UTC architect Lord Baker slams government over ‘narrow’ EBacc

The architect of the University Technical College (UTC) model has launched a scathing attack on the government’s “narrow” English Baccalaureate (EBacc), slamming it as a “missed opportunity” to fulfil the prime minister’s vision for social mobility.

Lord Kenneth Baker, former education secretary and founder of the Baker Dearing Educational Trust set up to promote the concept of UTCs, believes that in its current form, the EBacc is “regressive” and reduces opportunities for students with low attainment.

In a new report published today, called 14-19 Education: A New Baccalaureate by education charity Edge Foundation, where Lord Baker is chair, he says: “There is a correlation between affluence and academic success. I wish it were not so, but wishful thinking will not solve the problems of deprivation, and nor will the EBacc, in its current form.

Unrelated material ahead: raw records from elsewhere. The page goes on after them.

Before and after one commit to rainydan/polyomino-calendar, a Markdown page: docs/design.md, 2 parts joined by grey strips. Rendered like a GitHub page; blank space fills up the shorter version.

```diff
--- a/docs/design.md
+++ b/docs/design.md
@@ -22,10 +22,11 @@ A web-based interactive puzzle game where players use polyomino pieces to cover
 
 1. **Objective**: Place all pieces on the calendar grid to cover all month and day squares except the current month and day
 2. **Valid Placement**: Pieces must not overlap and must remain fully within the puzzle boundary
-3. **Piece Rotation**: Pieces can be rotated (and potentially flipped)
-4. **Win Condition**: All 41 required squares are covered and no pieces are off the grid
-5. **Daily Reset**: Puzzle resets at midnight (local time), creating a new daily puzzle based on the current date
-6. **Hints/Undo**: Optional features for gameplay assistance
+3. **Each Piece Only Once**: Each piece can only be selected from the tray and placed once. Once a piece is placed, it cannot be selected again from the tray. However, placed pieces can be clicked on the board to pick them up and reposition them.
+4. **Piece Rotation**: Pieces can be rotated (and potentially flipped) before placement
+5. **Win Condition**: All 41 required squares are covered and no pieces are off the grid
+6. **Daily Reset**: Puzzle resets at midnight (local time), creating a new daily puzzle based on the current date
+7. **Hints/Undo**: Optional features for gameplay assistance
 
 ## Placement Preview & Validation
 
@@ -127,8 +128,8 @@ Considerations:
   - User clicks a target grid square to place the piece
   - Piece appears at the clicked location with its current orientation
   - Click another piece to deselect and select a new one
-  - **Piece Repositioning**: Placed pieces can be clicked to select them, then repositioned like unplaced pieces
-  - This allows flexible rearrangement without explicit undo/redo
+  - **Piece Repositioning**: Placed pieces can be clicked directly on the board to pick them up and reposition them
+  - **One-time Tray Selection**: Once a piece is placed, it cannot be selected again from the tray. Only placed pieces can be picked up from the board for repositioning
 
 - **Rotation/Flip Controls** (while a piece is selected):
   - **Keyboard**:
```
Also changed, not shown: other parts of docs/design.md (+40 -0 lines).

“Our workforce needs a new set of skills, including expertise in emerging technologies. This narrow academic curriculum is regressive and will severely limit learning of the technical and creative subjects we desperately need in our new digital age.”

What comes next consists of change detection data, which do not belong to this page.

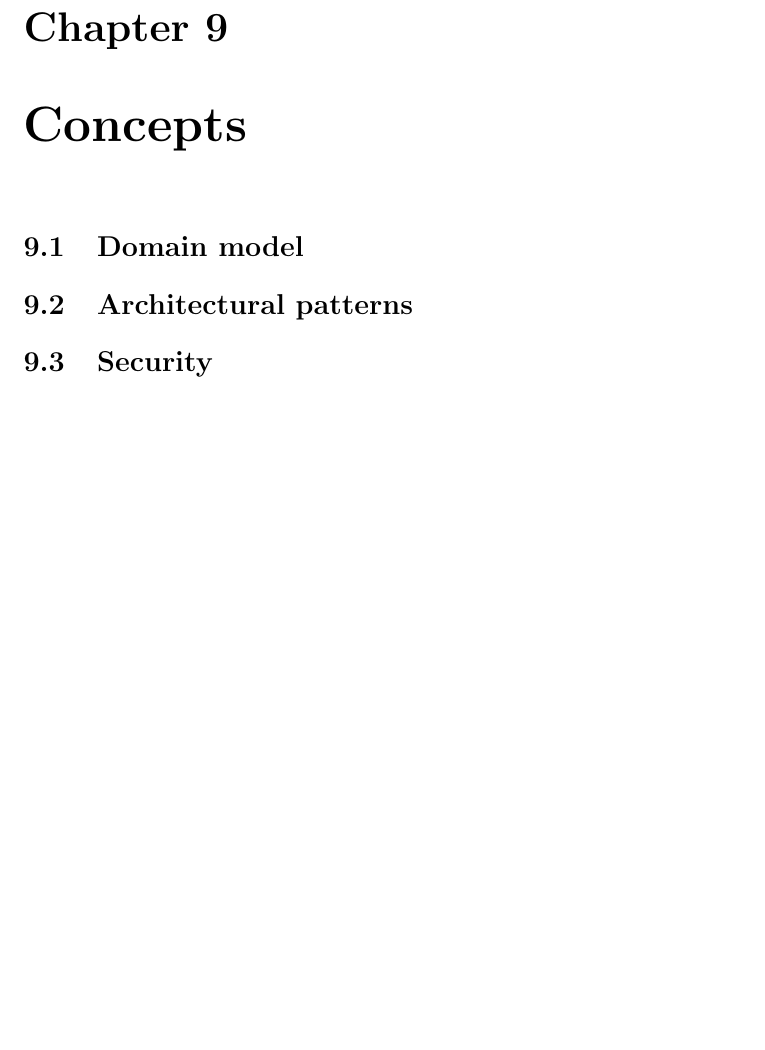
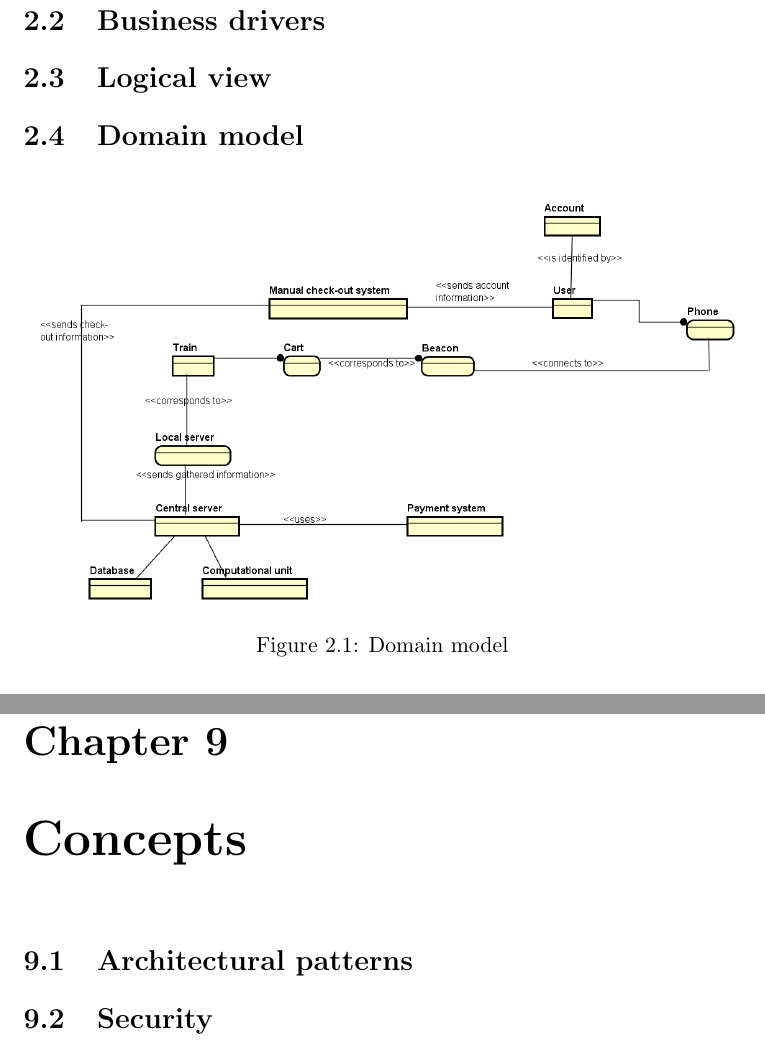
Before and after one commit to Alexandra-Matreata/ASA, a LaTeX book (main.tex, which reads business_context.tex, concepts.tex, domain_model.tex): part of page 27 of 32 before the commit and two parts of pages 11 and 28 of 33 after it, the two joined at a grey line, cut at the place of the change, the shorter picture padded with empty space. Compiled offline with pdfLaTeX.

Commit message:
domain model

```diff
--- a/business_context.tex
+++ b/business_context.tex
@@ -4,4 +4,6 @@ The system will present the user with the choice of making an automated payment
 
 A second important target for our system will be represented by companies providing travelling services by train, which may include governmental institutions or different private companies.
 
+\section{Business drivers}
+
 \section{Logical view}
--- a/concepts.tex
+++ b/concepts.tex
@@ -1,6 +1,3 @@
-\section{Domain model}
-\label{sec:domain_model}
-\input{domain_model.tex}
 
 \section{Architectural patterns}
 \label{sec:patterns}
--- a/domain_model.tex
+++ b/domain_model.tex
@@ -0,0 +1,6 @@
+\begin{figure}[H]
+	\centering
+	\includegraphics[width=\textwidth]{Pictures/domain_model.png}
+	\caption{Domain model}
+	\label{fig:domain_model}
+\end{figure}
--- a/syst_context.tex
+++ b/syst_context.tex
@@ -3,6 +3,10 @@ This section outlines the main relations between the system and its environment,
 \section{Business context}
 \label{sec:business_context}
 \input{business_context.tex}
+
+\section{Domain model}
+\label{sec:domain_model}
+\input{domain_model.tex}
 
 \section{Technical context}
 \label{sec:technical_context}
```
Also changed, not shown: main.tex (+4 -4 lines), usecases.tex (+2 -2 lines), Pictures/domain_model.png (added).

The EBacc is a new performance measure, brought in by the coalition government, which is achieved when pupils get a grade C or above in a “core” group of seven subjects: English (x2), maths, science (x2), a modern foreign language (MFL), and history or geography.

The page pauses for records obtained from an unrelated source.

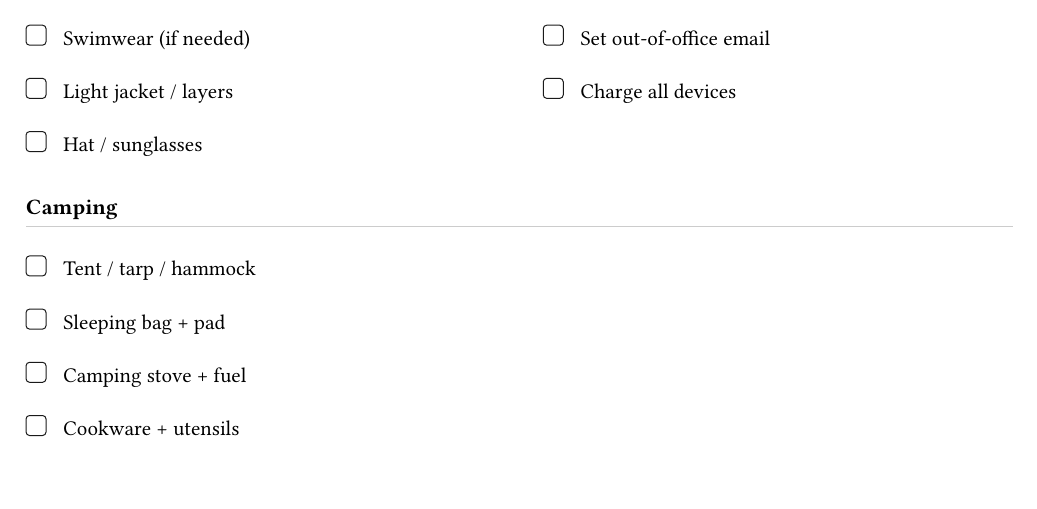
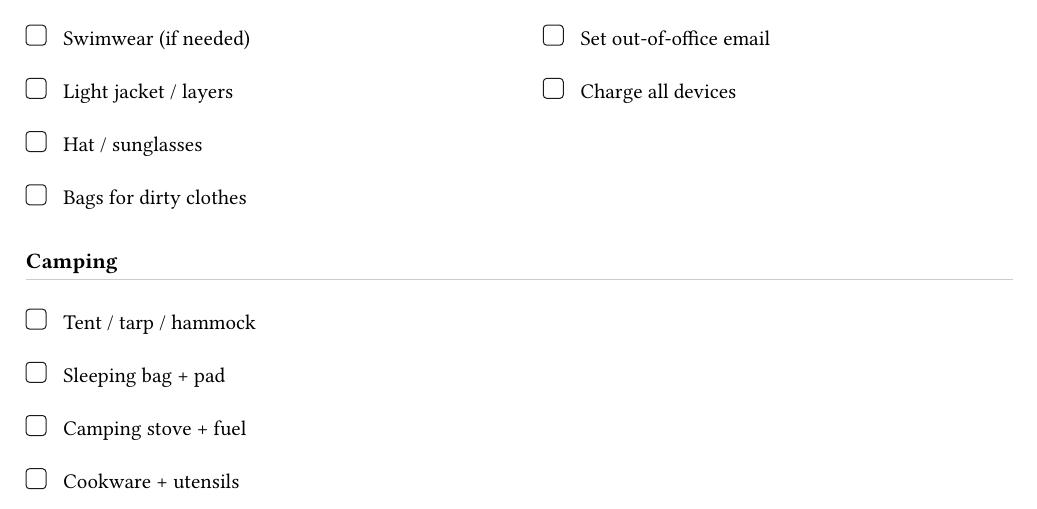
Before and after one commit to hetraeus/travel-checklist-typst, a Typst document (src/main.typ): part of page 2 of 2, cut so that both start at the same text. Compiled offline with Typst 0.15.

Commit message:
dirty clothes bag

```diff
--- a/src/main.typ
+++ b/src/main.typ
@@ -99,6 +99,7 @@
       #check_item("Swimwear (if needed)", "cloth_swim")
       #check_item("Light jacket / layers", "cloth_jacket")
       #check_item("Hat / sunglasses", "cloth_hat")
+      #check_item("Bags for dirty clothes", "dirty_clothes")
     ]
   ],
   [
```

The government intended for it to encourage a more “traditional” curriculum in schools, but concerns have been raised about the impact on arts and vocational subjects.

According to Edge’s new research, students are entered for 8.1 GCSE exams on average, and although schools are free to offer subjects outside the “core” EBacc areas, it leaves pupils with “very limited space for anything other than this narrow academic diet”.

“Ironically, students with low attainment, the very group most likely to be disengaged, are typically entered for 6.9 exams, so the narrow EBacc would become their entire curriculum,” a spokesperson added.

Almost 90 MPs sent a letter to prime minister Theresa May and education secretary Justine Greening in July demanding that pupils should be able to choose between computer science and design and technology as part of the EBacc.

Lord Baker has now called for the EBacc to be expanded to take on technical qualifications from age 16 – with programmes delivered in “cities and large towns by clusters of mainstream schools and colleges and specialist institutions modelled on UTC, career colleges and studio schools”.

In rural areas, he called for “dual enrolment” with students spending the bulk of their time in their local school, and travelling “one or two days a week to a college or specialist institution to learn from people with first-hand industrial, creative and commercial experience”.

He said the government’s current EBacc is a “narrow-minded view” that “‘technical’ and ‘vocational’ forms of education are for those who fail to achieve academically; in reality, the countries with the lowest youth unemployment and the most highly skilled workforce are those where technical subjects are studied side by side with academic subjects”.

His comments come just a few weeks after new research by the Institute for Public Policy Research found pupils at UTCs and studio schools were more likely to have lower attainment and to have “under progressed” in primary schools.

There was also evidence that multi-academy trusts with their own 14-19 institutions are moving lower-attaining pupils into the vocational schools at higher rates.

Lord Baker added: “In my vision for 2025, all students would follow a single, coherent 14-19 framework leading to a leaving diploma recognising the full range of academic and technical achievement including GCSEs, A-levels and technical qualifications.”

Sir Mike Tomlinson, chair of the working group for 14 to 19 reform, said the proposals deserve to be taken “very seriously if we are to have an education system which truly caters for all students whatever their talents”.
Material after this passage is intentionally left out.